Recently the Supreme Court of Appeal in Rautini v Passenger Rail Agency of South Africa (Case no.
853/2020)  ZASCA 158 (8 November 2021) reaffirmed the general rule regarding the drawing of inferences. A court may only draw inferences that are consistent with all the proven facts. Where one or more inferences are possible the court must satisfy itself that the inference sought to be drawn is the most probable inference.
The defendant had sought to dispute the plaintiff’s version that he had been pushed from a train resulting in his injuries. The defendant relied on the contents on the plaintiff’s medical records and cross-examination of the plaintiff.
The hospital records had been discovered and the parties had agreed that the documents were what they purported to be but the correctness of the contents were not admitted.
The court said that the contents of the hospital records and medical notes were hearsay evidence and that hearsay evidence is on the face of it inadmissible absent an application for the hearsay evidence to be admitted.
Discovery of the records does not make them admissible as evidence unless the documents can be admitted under one or other of the common law exceptions to the hearsay rule.
There was not any basis to admit the hospital records as evidence and the court was not entitled to rely on that hearsay evidence.
The plaintiff was also never cross-examined on what he had told the responding medical personnel regarding the cause of the fall. It was never put in cross-examination to the plaintiff that he deliberately jumped from the train.

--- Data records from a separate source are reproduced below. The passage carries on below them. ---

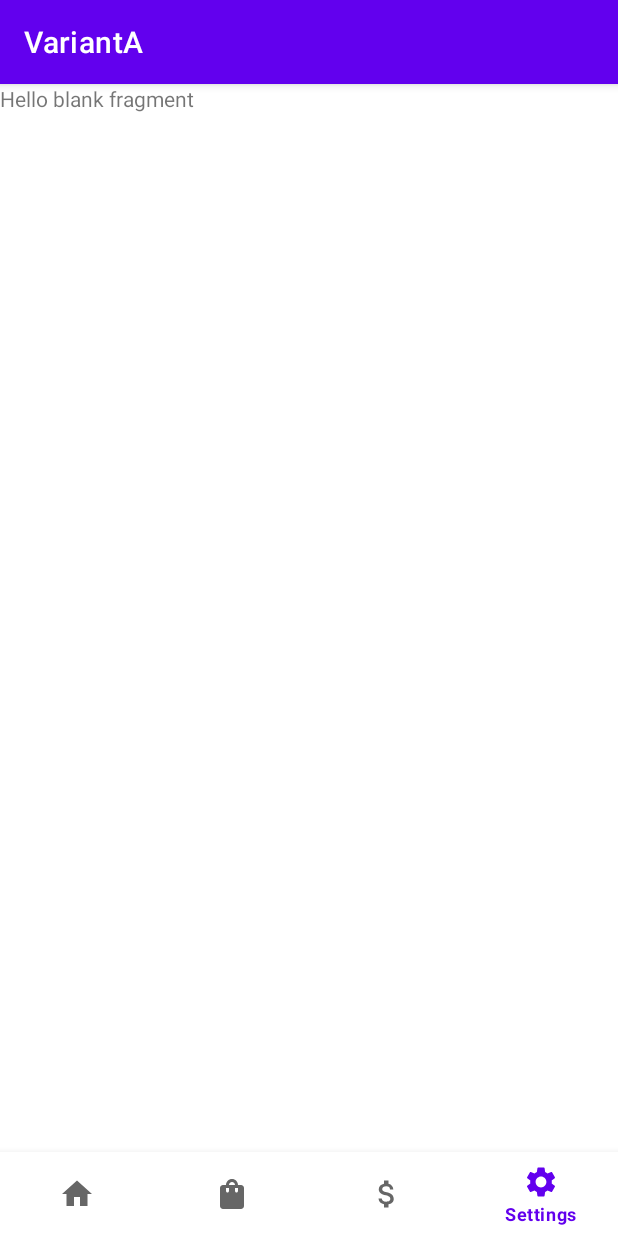
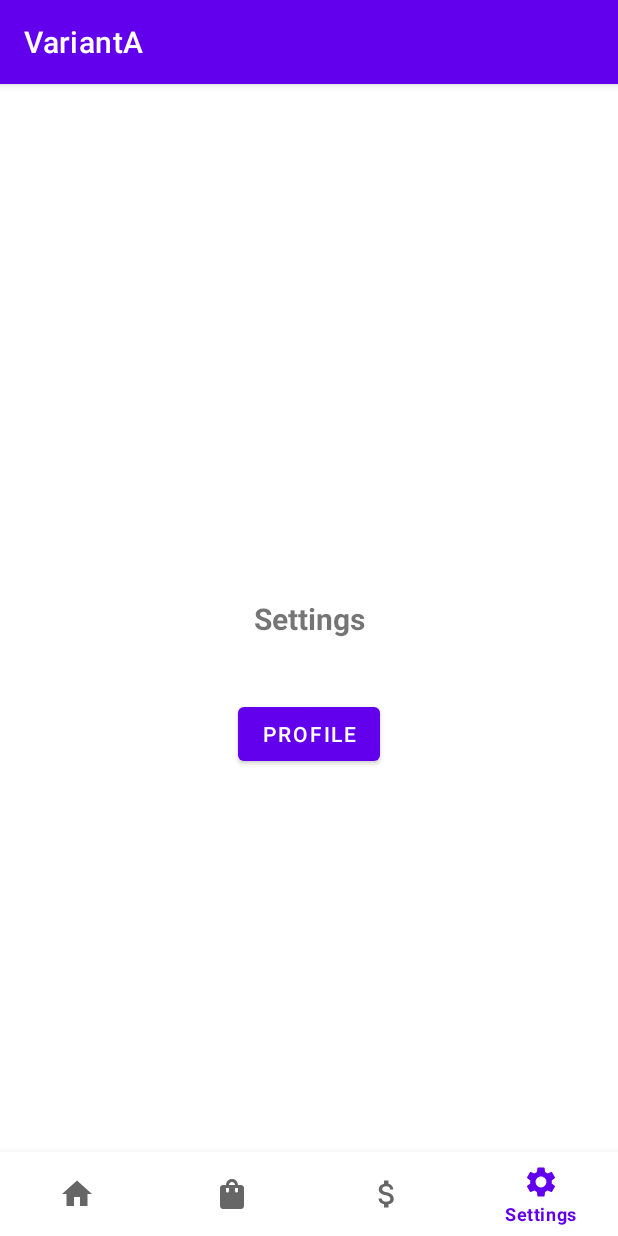
Before and after one commit to Nazrin30/VariantA, an Android app: the screen it shows after launch (MainActivity), item 4 of the bottom bar chosen, on a phone screen of 412 x 824 dp. Run offline under Robolectric (Android 15) with nearby library versions, the phone set to English and light mode, and no system bars; our stand-ins replace navigation-ui.

Commit message:
initial commit

```diff
--- a/app/build.gradle
+++ b/app/build.gradle
@@ -9,6 +9,7 @@ android {
 
     buildFeatures{
         viewBinding = true
+        dataBinding true
     }
     defaultConfig {
         applicationId "com.example.varianta"
--- a/app/src/main/java/com/example/varianta/SettingsFragment.kt
+++ b/app/src/main/java/com/example/varianta/SettingsFragment.kt
@@ -1,20 +1,29 @@
 package com.example.varianta
 
+import android.content.Intent
 import android.os.Bundle
 import androidx.fragment.app.Fragment
 import android.view.LayoutInflater
 import android.view.View
 import android.view.ViewGroup
+import androidx.navigation.Navigation
+import com.example.varianta.databinding.FragmentSettingsBinding
 
 
 class SettingsFragment : Fragment() {
-
+    private lateinit var binding: FragmentSettingsBinding
     override fun onCreateView(
         inflater: LayoutInflater, container: ViewGroup?,
         savedInstanceState: Bundle?
     ): View? {
         // Inflate the layout for this fragment
-        return inflater.inflate(R.layout.fragment_settings, container, false)
+        val binding = FragmentSettingsBinding.inflate(layoutInflater, container, false)
+         binding.button.setOnClickListener {
+           val intent = Intent(requireContext(), ProfileActivity::class.java)
+             startActivity(intent)
+         }
+
+        return binding.root
     }
 
 
--- a/app/src/main/res/layout/fragment_product_detail.xml
+++ b/app/src/main/res/layout/fragment_product_detail.xml
@@ -38,7 +38,7 @@
         app:layout_constraintTop_toBottomOf="@+id/productName" />
 
     <TextView
-        android:id="@+id/textView5"
+        android:id="@+id/price"
         android:layout_width="wrap_content"
         android:layout_height="wrap_content"
         android:layout_marginStart="15dp"
--- a/app/src/main/res/layout/fragment_settings.xml
+++ b/app/src/main/res/layout/fragment_settings.xml
@@ -1,5 +1,6 @@
 <?xml version="1.0" encoding="utf-8"?>
-<FrameLayout xmlns:android="http://schemas.android.com/apk/res/android"
+<androidx.constraintlayout.widget.ConstraintLayout xmlns:android="http://schemas.android.com/apk/res/android"
+    xmlns:app="http://schemas.android.com/apk/res-auto"
     xmlns:tools="http://schemas.android.com/tools"
     android:layout_width="match_parent"
     android:layout_height="match_parent"
@@ -7,8 +8,28 @@
 
     <!-- TODO: Update blank fragment layout -->
     <TextView
-        android:layout_width="match_parent"
-        android:layout_height="match_parent"
-        android:text="@string/hello_blank_fragment" />
+        android:id="@+id/textView2"
+        android:layout_width="wrap_content"
+        android:layout_height="wrap_content"
+        android:text="Settings"
+        android:textSize="20sp"
+        android:textStyle="bold"
+        app:layout_constraintBottom_toBottomOf="parent"
+        app:layout_constraintEnd_toEndOf="parent"
+        app:layout_constraintHorizontal_bias="0.5"
+        app:layout_constraintStart_toStartOf="parent"
+        app:layout_constraintTop_toTopOf="parent"
+        app:layout_constraintVertical_bias="0.5" />
 
-</FrameLayout>
+    <Button
+        android:id="@+id/button"
+        android:layout_width="wrap_content"
+        android:layout_height="wrap_content"
+        android:layout_marginTop="39dp"
+        android:text="Profile"
+        app:layout_constraintEnd_toEndOf="parent"
+        app:layout_constraintHorizontal_bias="0.5"
+        app:layout_constraintStart_toStartOf="parent"
+        app:layout_constraintTop_toBottomOf="@+id/textView2" />
+
+</androidx.constraintlayout.widget.ConstraintLayout>
--- a/app/src/main/res/navigation/main_nav_graph.xml
+++ b/app/src/main/res/navigation/main_nav_graph.xml
@@ -37,7 +37,7 @@
         android:label="fragment_products"
         tools:layout="@layout/fragment_products" >
         <action
-            android:id="@+id/action_productsFragment2_to_product_nav_graph"
+            android:id="@+id/toProductDetails"
             app:destination="@id/product_nav_graph" />
     </fragment>
 </navigation>
--- a/app/src/main/res/navigation/product_nav_graph.xml
+++ b/app/src/main/res/navigation/product_nav_graph.xml
@@ -8,5 +8,9 @@
         android:id="@+id/productDetailFragment2"
         android:name="com.example.varianta.ProductDetailFragment"
         android:label="fragment_product_detail"
-        tools:layout="@layout/fragment_product_detail" />
+        tools:layout="@layout/fragment_product_detail" >
+        <argument
+            android:name="product"
+            app:argType="com.example.varianta.Products" />
+    </fragment>
 </navigation>
```
Also changed, not shown: app/src/main/java/com/example/varianta/Adapter.kt (+8 -5 lines), app/src/main/java/com/example/varianta/ProductDetailFragment.kt (+10 -2 lines), app/src/main/res/layout/activity_profile.xml (+11 -0 lines), app/src/main/res/layout/fragment_sale.xml (+14 -5 lines).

The plaintiff was successful on appeal, the court finding that it had been established that he was pushed from the train through open doors of the carriage and that the defendant’s failure to keep the doors closed while the train was in motion constituted negligence and attracted liability.